For companies that didn’t have skin in the home computer manufacture game, software and OS developers especially, this was frustrating. It was annoying for small production houses to program software not only for different machines, but for machines with significantly different boards with different processors. And since, especially in the 1980s, dev kits and dev manuals were woefully buggy, underwritten, or evem nonexistent, developers were left in the dark doing multi-platform development.

Nazuhiko Nishi, then vice-president of Microsoft Japan and the Director of Tokyo’s ASCII Corporation, viewed the recent slew of early-80s Japanese micro-computers from companies like NEC, Hitachi, Yamaha, and Fujitsu as an opportunity to implement some architectural standards into the industry. Inspired by the standardization of VHS that had happened several years prior, Nishi got to work developing a compatible architecture that would allow new companies like Panasonic, Casio, Bandai, and Pioneer to develop their own PCs.

Nishi’s vision was implemented through the combination of off-the-shelf parts similar to those found in the Spectravideo SV-328 computer: Zilog’s 3.58MHz Z80 CPU, Texas Instrument’s TMS9918 16kb VRAM graphics card, as well as General Instrument’s AY-3-890 sound chip.
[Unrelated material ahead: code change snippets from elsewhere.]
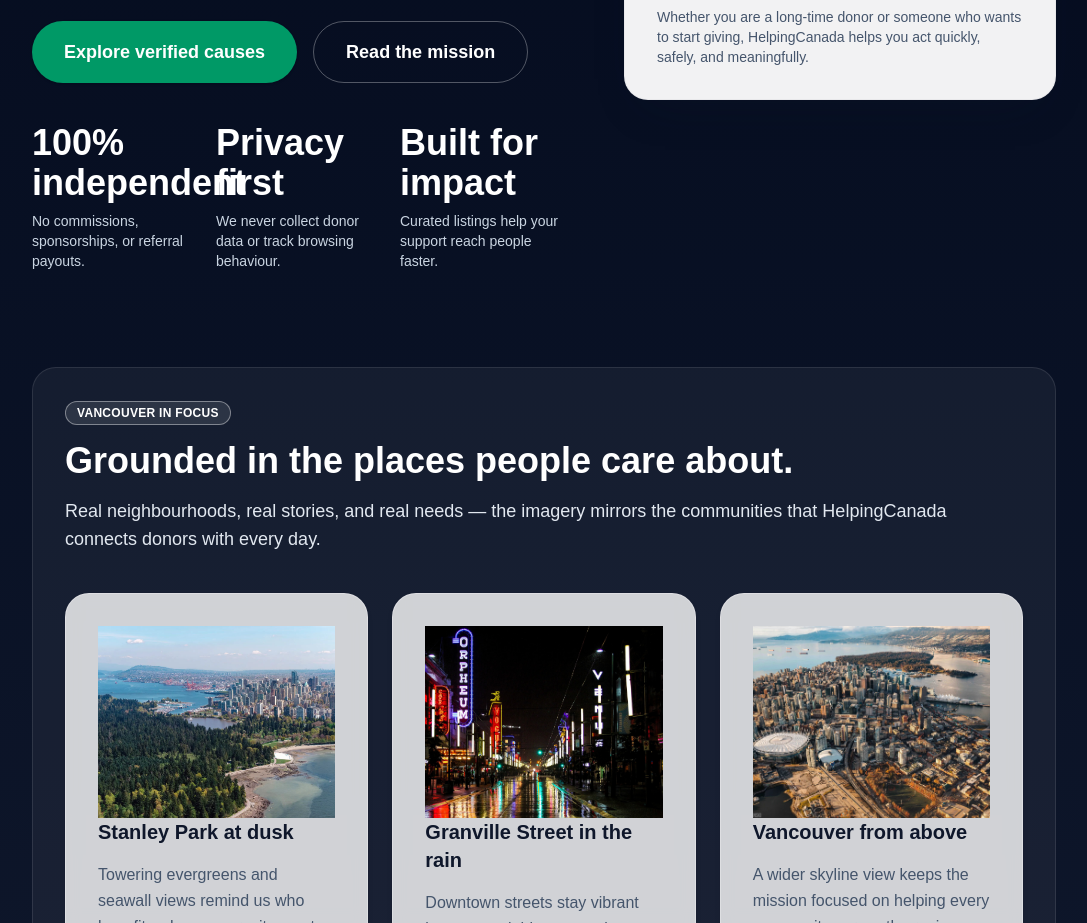
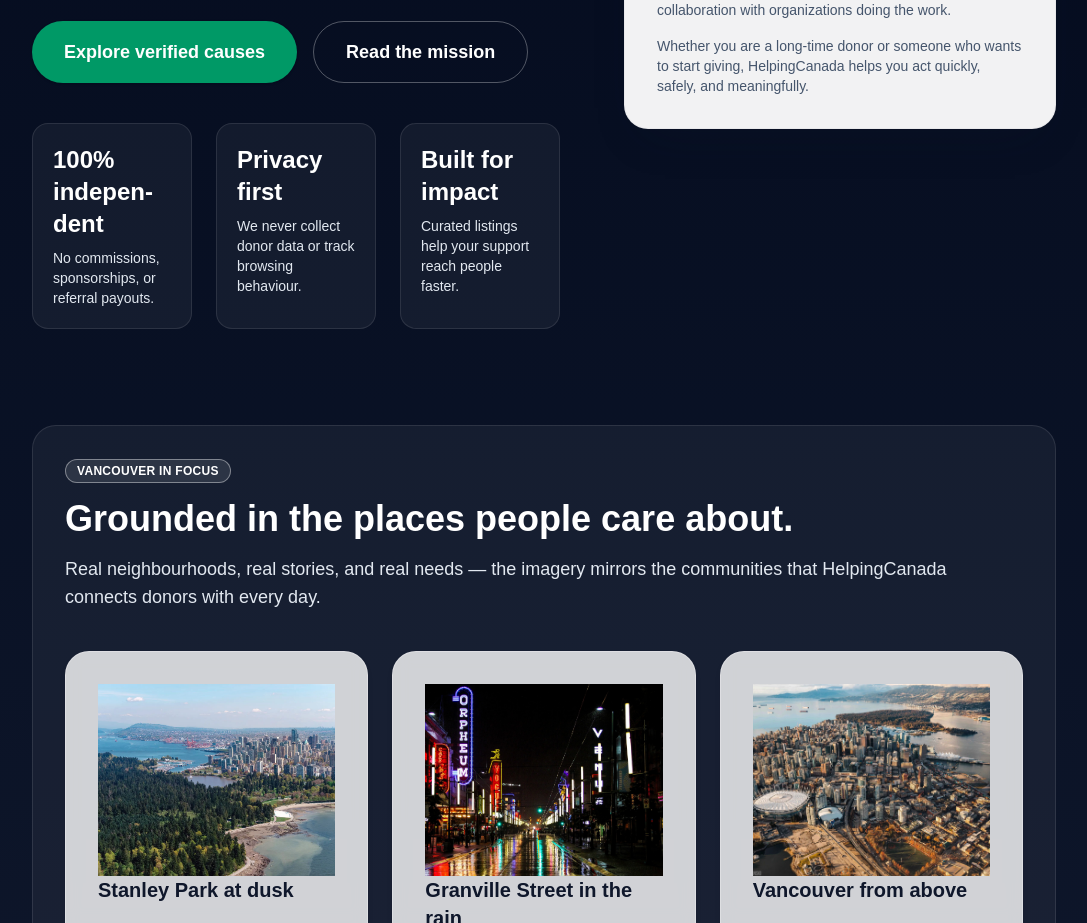
Before and after one commit to gmook9/helpingCanada, a Next.js app: page / in a window 1280 px wide. Shown: the part 1049-1972 px from the top of the page, without its empty margins (96-1183 px from the left). Built offline with nearby package versions, Linux system fonts and the light colour scheme.

Commit message:
Fixed wordbreak and added hyphens to text on home page

```diff
--- a/src/app/page.tsx
+++ b/src/app/page.tsx
@@ -119,18 +119,18 @@ export default function Home() {
                 Read the mission
               </Button>
             </div>
-            <div className="grid gap-6 text-sm font-medium text-slate-300 sm:grid-cols-3">
-              <div>
-                <p className="text-4xl font-semibold text-white">100% independent</p>
-                <p className="mt-2 text-sm text-slate-300">No commissions, sponsorships, or referral payouts.</p>
+            <div className="grid grid-cols-1 gap-6 text-sm font-medium text-slate-300 sm:grid-cols-3">
+              <div className="space-y-2 rounded-2xl border border-white/10 bg-white/5 p-5">
+              <p className="break-words hyphens-auto text-3xl font-semibold text-white sm:text-2xl">100% independent</p>
+              <p className="text-sm text-slate-200">No commissions, sponsorships, or referral payouts.</p>
               </div>
-              <div>
-                <p className="text-4xl font-semibold text-white">Privacy first</p>
-                <p className="mt-2 text-sm text-slate-300">We never collect donor data or track browsing behaviour.</p>
+              <div className="space-y-2 rounded-2xl border border-white/10 bg-white/5 p-5">
+                <p className="break-words hyphens-auto text-3xl font-semibold text-white sm:text-2xl">Privacy first</p>
+                <p className="text-sm text-slate-200">We never collect donor data or track browsing behaviour.</p>
               </div>
-              <div>
-                <p className="text-4xl font-semibold text-white">Built for impact</p>
-                <p className="mt-2 text-sm text-slate-300">Curated listings help your support reach people faster.</p>
+              <div className="space-y-2 rounded-2xl border border-white/10 bg-white/5 p-5">
+                <p className="break-words hyphens-autotext-3xl font-semibold text-white sm:text-2xl">Built for impact</p>
+                <p className="text-sm text-slate-200">Curated listings help your support reach people faster.</p>
               </div>
             </div>
           </div>
```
The result was something that tech company could easily put together and get running in no time.

While there were many plusses to this board, and indeed Nishi’s idea of a shared computer architecture, the machines failed to succeed outside Japan. One of the reasons for this was that it was very difficult to port existing software, especially games, from European systems like the ZX Spectrum due to how the Intel 8255 Programmable Peripheral Interface chip handled interaction with the keyboard — the most infamous example of this was Spectrum computer game ports to MSX systems were forced to use the clunky arrow keys as directional, rather than the industry standard “Q-A-O-P” system of steering.

Despite the MSX architecture not really catching fire in the crowded markets of Europe and the US, MSX did thrive in its home country, as well as various pockets worldwide. A number of game franchises, from Metal Gear, to Parodius, to Bomberman, all first appeared on the MSX computers.

As we take our PC compatibility for granted today, it’s important to remember that it wasn’t always like this, and that there were earlier attempts to allow developers an easier time in creating multi-platform software.

Just turns out Microsoft need another decade or so.